PROBLEM DESCRIPTION
Exclude the pictures, and otherwise reproduce the data in full.

EXTRACTED ENTRIES
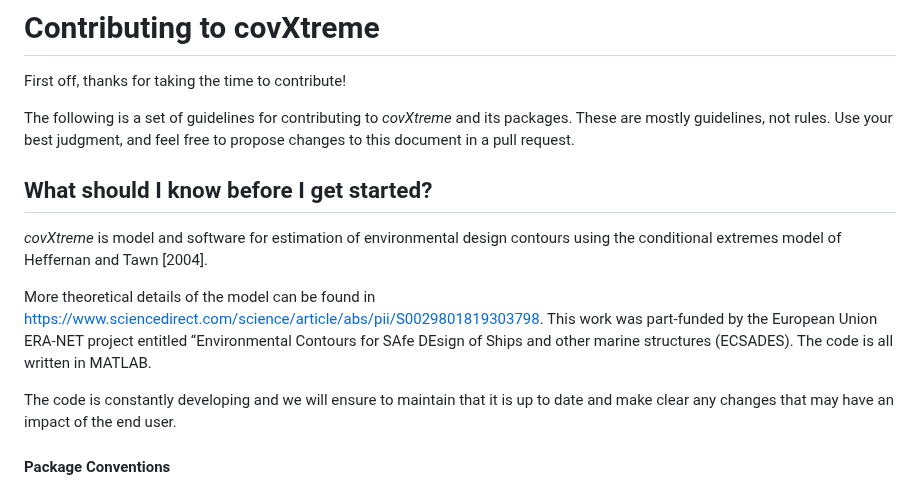
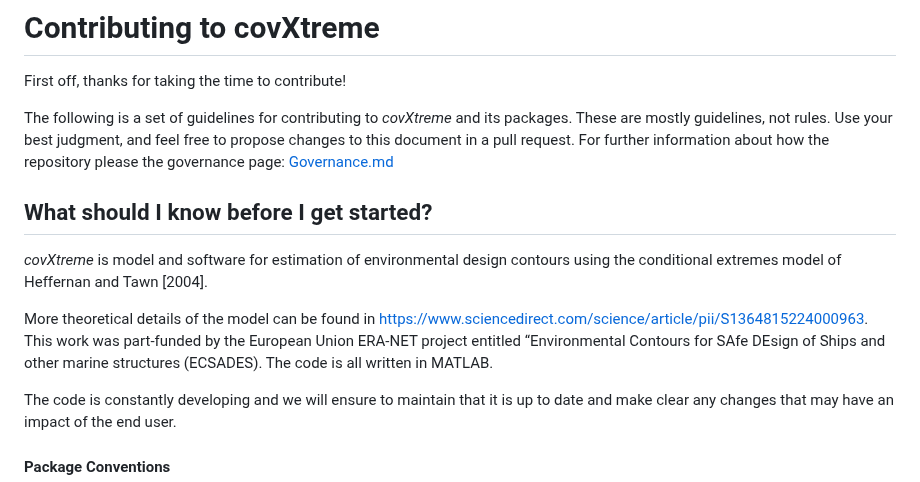
Before and after one commit to covXtreme/covXtreme, a Markdown page: Contributing.md, the part around the change. Rendered like a GitHub page.

Commit message:
Adding additional detail about governance

```diff
--- a/Contributing.md
+++ b/Contributing.md
@@ -2,13 +2,13 @@
 
 First off, thanks for taking the time to contribute!
 
-The following is a set of guidelines for contributing to *covXtreme* and its packages. These are mostly guidelines, not rules. Use your best judgment, and feel free to propose changes to this document in a pull request.
+The following is a set of guidelines for contributing to *covXtreme* and its packages. These are mostly guidelines, not rules. Use your best judgment, and feel free to propose changes to this document in a pull request. For further information about how the repository please the governance page: [Governance.md](https://github.com/sede-open/covXtreme/blob/main/Governance.md)
 
 ## What should I know before I get started?
 
 *covXtreme* is model and software for estimation of environmental design contours using the conditional extremes model of Heffernan and Tawn [2004].
 
-More theoretical details of the model can be found in https://www.sciencedirect.com/science/article/abs/pii/S0029801819303798. This work was part-funded by the European Union ERA-NET project entitled “Environmental Contours for SAfe DEsign of Ships and other marine structures (ECSADES). The code is all written in MATLAB.
+More theoretical details of the model can be found in https://www.sciencedirect.com/science/article/pii/S1364815224000963. This work was part-funded by the European Union ERA-NET project entitled “Environmental Contours for SAfe DEsign of Ships and other marine structures (ECSADES). The code is all written in MATLAB.
 
 The code is constantly developing and we will ensure to maintain that it is up to date and make clear any changes that may have an impact of the end user.
 
```
Also changed, not shown: README.md (+2 -2 lines).
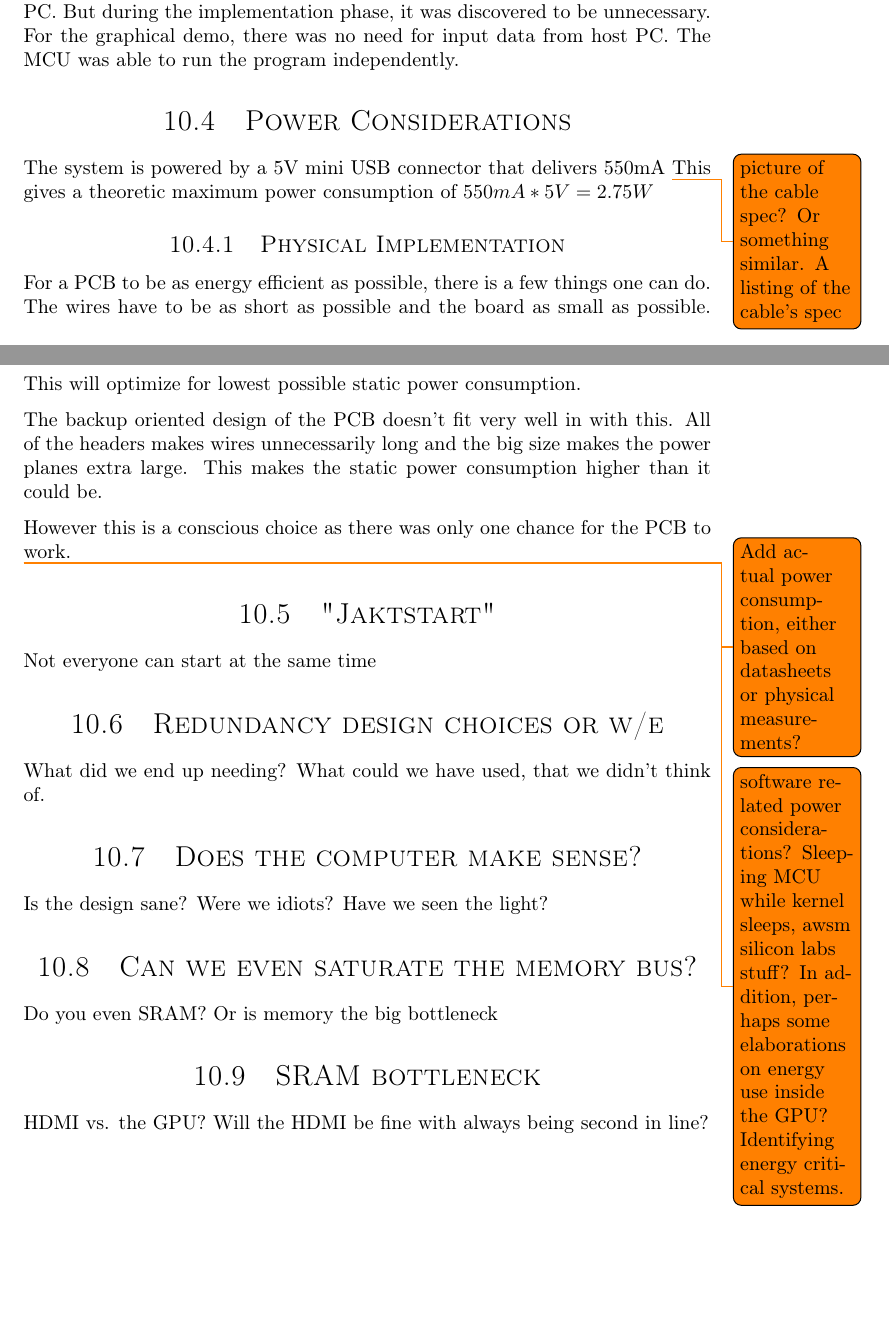
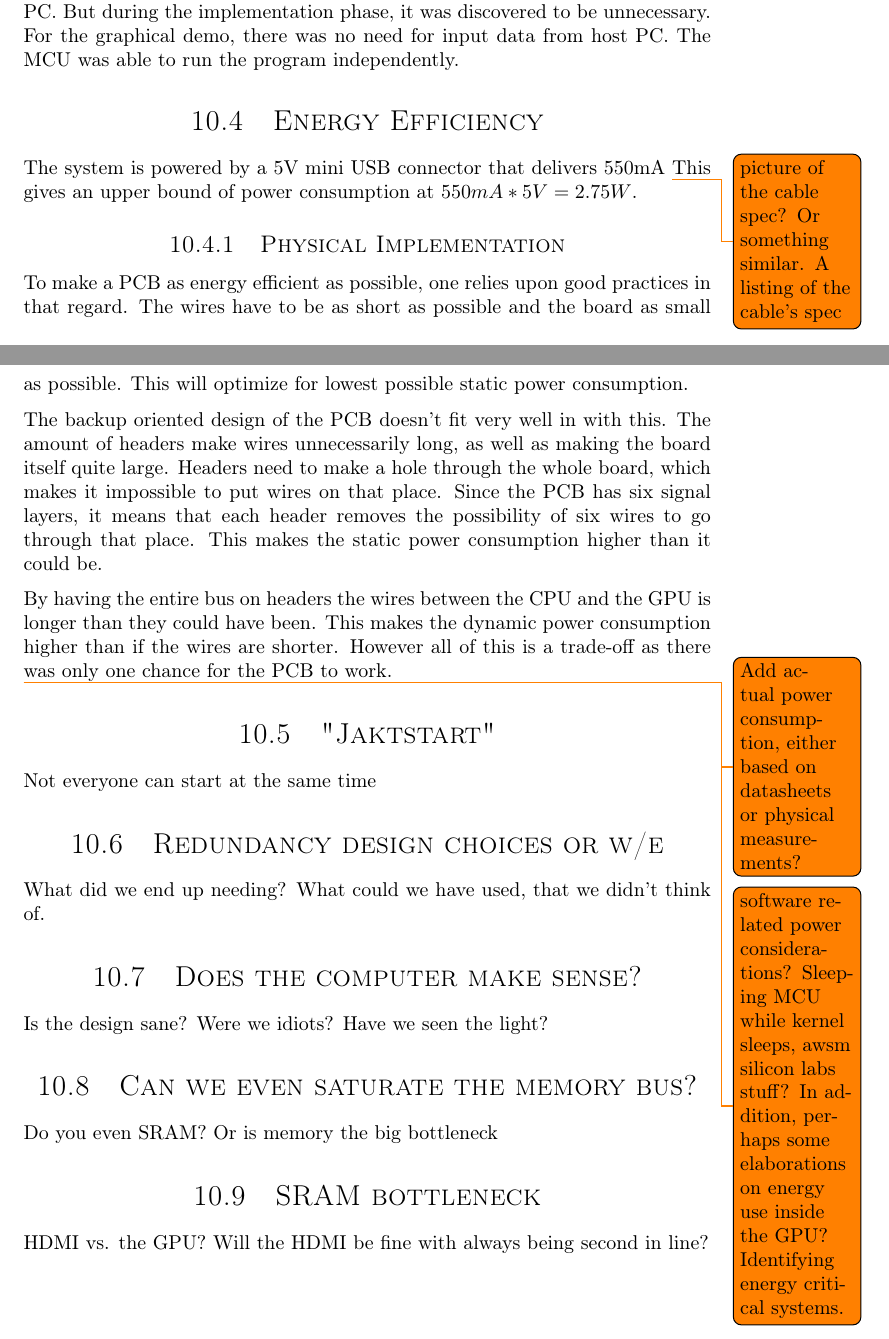
Before and after one commit to dmpro2014/report, a LaTeX thesis (report/main/report.tex, which reads report/discussion/energy_efficiency.tex): two parts of pages 42 and 43 of 46, joined at a grey line, cut so that both start at the same text, the shorter picture padded with empty space. Compiled offline with pdfLaTeX.

Commit message:
Update wording

```diff
--- a/report/discussion/energy_efficiency.tex
+++ b/report/discussion/energy_efficiency.tex
@@ -1,19 +1,23 @@
-\section{Power Considerations}
+\section{Energy Efficiency}
 
 The system is powered by a 5V mini USB connector that delivers 550mA \todo{picture of the cable spec? Or something similar. A listing of the cable's spec}
-This gives a theoretic maximum power consumption of $550mA * 5V = 2.75W$
+This gives an upper bound of power consumption at $550mA * 5V = 2.75W$.
 
 \subsection{Physical Implementation}
 
-For a PCB to be as energy efficient as possible, there is a few things one can do.
+To make a PCB as energy efficient as possible, one relies upon good practices in that regard.
 The wires have to be as short as possible and the board as small as possible.
 This will optimize for lowest possible static power consumption.
 
 The backup oriented design of the PCB doesn't fit very well in with this.
-All of the headers makes wires unnecessarily long and the big size makes the power planes extra large.
+The amount of headers make wires unnecessarily long, as well as making the board itself quite large.
+Headers need to make a hole through the whole board, which makes it impossible to put wires on that place.
+Since the PCB has six signal layers, it means that each header removes the possibility of six wires to go through that place.
 This makes the static power consumption higher than it could be.
 
-However this is a conscious choice as there was only one chance for the PCB to work.
+By having the entire bus on headers the wires between the CPU and the GPU is longer than they could have been.
+This makes the dynamic power consumption higher than if the wires are shorter.
+However all of this is a trade-off as there was only one chance for the PCB to work.
 
 \todo{Add actual power consumption, either based on datasheets or physical measurements?}
 \todo{software related power considerations? Sleeping MCU while kernel sleeps, awsm silicon labs stuff? In addition, perhaps some elaborations on energy use inside the GPU? Identifying energy critical systems.}
```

EXERCISE SOLUTION
Before and after one commit to covXtreme/covXtreme, a Markdown page: Contributing.md, the part around the change. Rendered like a GitHub page.

Commit message:
Adding additional detail about governance

```diff
--- a/Contributing.md
+++ b/Contributing.md
@@ -2,13 +2,13 @@
 
 First off, thanks for taking the time to contribute!
 
-The following is a set of guidelines for contributing to *covXtreme* and its packages. These are mostly guidelines, not rules. Use your best judgment, and feel free to propose changes to this document in a pull request.
+The following is a set of guidelines for contributing to *covXtreme* and its packages. These are mostly guidelines, not rules. Use your best judgment, and feel free to propose changes to this document in a pull request. For further information about how the repository please the governance page: [Governance.md](https://github.com/sede-open/covXtreme/blob/main/Governance.md)
 
 ## What should I know before I get started?
 
 *covXtreme* is model and software for estimation of environmental design contours using the conditional extremes model of Heffernan and Tawn [2004].
 
-More theoretical details of the model can be found in https://www.sciencedirect.com/science/article/abs/pii/S0029801819303798. This work was part-funded by the European Union ERA-NET project entitled “Environmental Contours for SAfe DEsign of Ships and other marine structures (ECSADES). The code is all written in MATLAB.
+More theoretical details of the model can be found in https://www.sciencedirect.com/science/article/pii/S1364815224000963. This work was part-funded by the European Union ERA-NET project entitled “Environmental Contours for SAfe DEsign of Ships and other marine structures (ECSADES). The code is all written in MATLAB.
 
 The code is constantly developing and we will ensure to maintain that it is up to date and make clear any changes that may have an impact of the end user.
 
```
Also changed, not shown: README.md (+2 -2 lines).
Before and after one commit to dmpro2014/report, a LaTeX thesis (report/main/report.tex, which reads report/discussion/energy_efficiency.tex): two parts of pages 42 and 43 of 46, joined at a grey line, cut so that both start at the same text, the shorter picture padded with empty space. Compiled offline with pdfLaTeX.

Commit message:
Update wording

```diff
--- a/report/discussion/energy_efficiency.tex
+++ b/report/discussion/energy_efficiency.tex
@@ -1,19 +1,23 @@
-\section{Power Considerations}
+\section{Energy Efficiency}
 
 The system is powered by a 5V mini USB connector that delivers 550mA \todo{picture of the cable spec? Or something similar. A listing of the cable's spec}
-This gives a theoretic maximum power consumption of $550mA * 5V = 2.75W$
+This gives an upper bound of power consumption at $550mA * 5V = 2.75W$.
 
 \subsection{Physical Implementation}
 
-For a PCB to be as energy efficient as possible, there is a few things one can do.
+To make a PCB as energy efficient as possible, one relies upon good practices in that regard.
 The wires have to be as short as possible and the board as small as possible.
 This will optimize for lowest possible static power consumption.
 
 The backup oriented design of the PCB doesn't fit very well in with this.
-All of the headers makes wires unnecessarily long and the big size makes the power planes extra large.
+The amount of headers make wires unnecessarily long, as well as making the board itself quite large.
+Headers need to make a hole through the whole board, which makes it impossible to put wires on that place.
+Since the PCB has six signal layers, it means that each header removes the possibility of six wires to go through that place.
 This makes the static power consumption higher than it could be.
 
-However this is a conscious choice as there was only one chance for the PCB to work.
+By having the entire bus on headers the wires between the CPU and the GPU is longer than they could have been.
+This makes the dynamic power consumption higher than if the wires are shorter.
+However all of this is a trade-off as there was only one chance for the PCB to work.
 
 \todo{Add actual power consumption, either based on datasheets or physical measurements?}
 \todo{software related power considerations? Sleeping MCU while kernel sleeps, awsm silicon labs stuff? In addition, perhaps some elaborations on energy use inside the GPU? Identifying energy critical systems.}
```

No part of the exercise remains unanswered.